=== Section Start ===

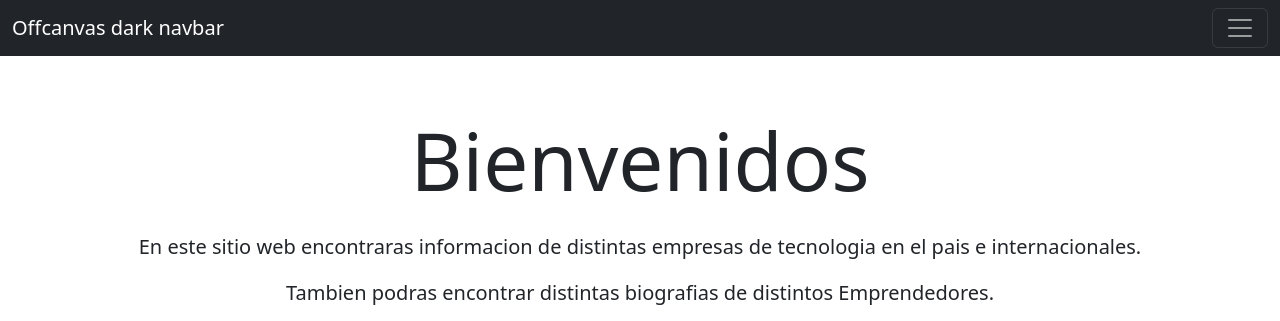
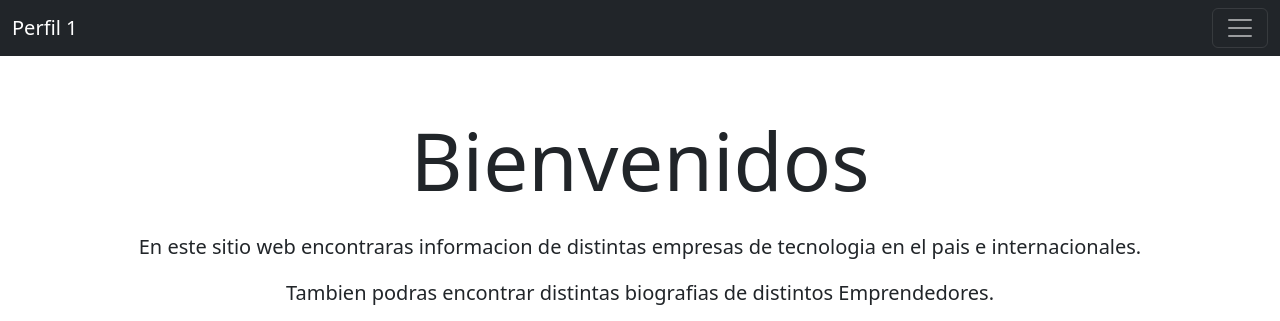
Before and after one commit to Ron813-svg/Perfil-1, a plain HTML site: page Index.html in a window 1280 px wide. Shown: the top 321 px of the page. Drawn offline with nearby package versions, Linux system fonts and the light colour scheme; grey boxes are pictures that could not be loaded.

Commit message:
Index v2.01

```diff
--- a/Index.html
+++ b/Index.html
@@ -13,7 +13,7 @@
   <div class="container">
     <nav class="navbar navbar-dark bg-dark fixed-top">
       <div class="container-fluid">
-        <a class="navbar-brand" href="#">Offcanvas dark navbar</a>
+        <a class="navbar-brand" href="#">Perfil 1</a>
         <button class="navbar-toggler" type="button" data-bs-toggle="offcanvas" data-bs-target="#offcanvasDarkNavbar"
           aria-controls="offcanvasDarkNavbar" aria-label="Toggle navigation">
           <span class="navbar-toggler-icon"></span>
```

=== Section End ===

- _WHAT YOU NEED TO DO_:
Leaving the pictures out, give back each line above exactly.

- _COMPLETED EXERCISE_:
Before and after one commit to Ron813-svg/Perfil-1, a plain HTML site: page Index.html in a window 1280 px wide. Shown: the top 321 px of the page. Drawn offline with nearby package versions, Linux system fonts and the light colour scheme; grey boxes are pictures that could not be loaded.

Commit message:
Index v2.01

```diff
--- a/Index.html
+++ b/Index.html
@@ -13,7 +13,7 @@
   <div class="container">
     <nav class="navbar navbar-dark bg-dark fixed-top">
       <div class="container-fluid">
-        <a class="navbar-brand" href="#">Offcanvas dark navbar</a>
+        <a class="navbar-brand" href="#">Perfil 1</a>
         <button class="navbar-toggler" type="button" data-bs-toggle="offcanvas" data-bs-target="#offcanvasDarkNavbar"
           aria-controls="offcanvasDarkNavbar" aria-label="Toggle navigation">
           <span class="navbar-toggler-icon"></span>
```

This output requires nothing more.